[SOURCE DATA — start]
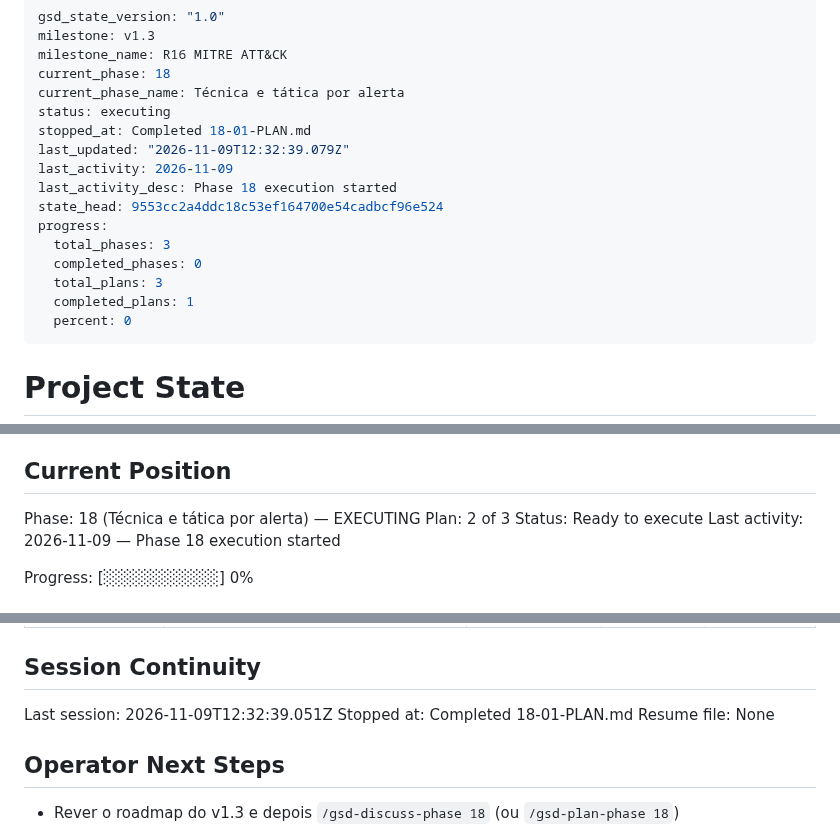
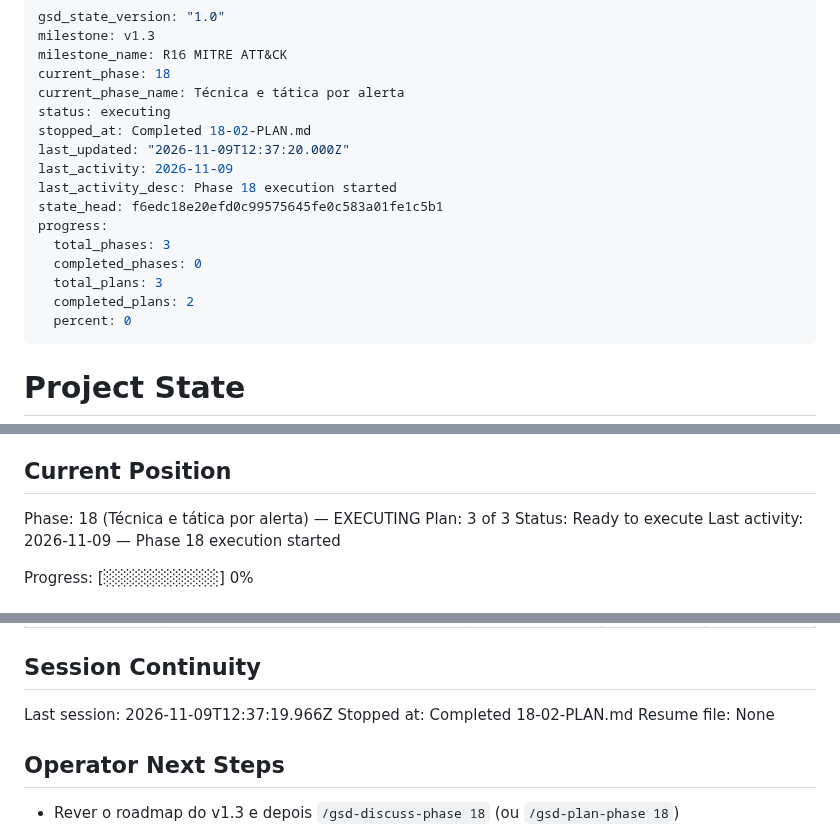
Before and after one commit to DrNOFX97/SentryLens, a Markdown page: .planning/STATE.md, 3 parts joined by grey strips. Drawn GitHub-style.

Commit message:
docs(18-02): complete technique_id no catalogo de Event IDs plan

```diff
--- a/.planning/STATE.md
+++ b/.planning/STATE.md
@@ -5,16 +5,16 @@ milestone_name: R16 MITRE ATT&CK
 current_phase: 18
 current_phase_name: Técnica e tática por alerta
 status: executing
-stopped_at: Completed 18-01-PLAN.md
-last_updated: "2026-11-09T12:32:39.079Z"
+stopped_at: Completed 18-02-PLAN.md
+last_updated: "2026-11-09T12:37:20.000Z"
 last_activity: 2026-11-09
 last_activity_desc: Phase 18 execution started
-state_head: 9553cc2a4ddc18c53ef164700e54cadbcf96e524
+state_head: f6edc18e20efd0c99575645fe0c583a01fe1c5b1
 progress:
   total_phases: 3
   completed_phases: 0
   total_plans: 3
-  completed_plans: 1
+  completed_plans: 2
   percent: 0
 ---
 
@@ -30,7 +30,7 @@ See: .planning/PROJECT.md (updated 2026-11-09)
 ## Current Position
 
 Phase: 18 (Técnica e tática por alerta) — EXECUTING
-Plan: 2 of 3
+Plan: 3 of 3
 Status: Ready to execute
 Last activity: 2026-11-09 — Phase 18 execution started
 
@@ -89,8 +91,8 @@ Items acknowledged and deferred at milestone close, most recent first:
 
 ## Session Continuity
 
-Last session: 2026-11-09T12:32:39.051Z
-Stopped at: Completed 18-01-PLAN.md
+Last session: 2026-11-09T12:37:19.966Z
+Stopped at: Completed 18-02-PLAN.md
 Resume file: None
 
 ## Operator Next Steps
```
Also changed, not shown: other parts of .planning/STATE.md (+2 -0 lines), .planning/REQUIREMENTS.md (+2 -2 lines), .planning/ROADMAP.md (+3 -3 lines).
[SOURCE DATA — finish]
Go line by line through the data and copy any that contain "planning".

> [TASK RESPONSE]
Before and after one commit to DrNOFX97/SentryLens, a Markdown page: .planning/STATE.md, 3 parts joined by grey strips. Drawn GitHub-style.
--- a/.planning/STATE.md
+++ b/.planning/STATE.md
@@ -30,7 +30,7 @@ See: .planning/PROJECT.md (updated 2026-11-09)
Also changed, not shown: other parts of .planning/STATE.md (+2 -0 lines), .planning/REQUIREMENTS.md (+2 -2 lines), .planning/ROADMAP.md (+3 -3 lines).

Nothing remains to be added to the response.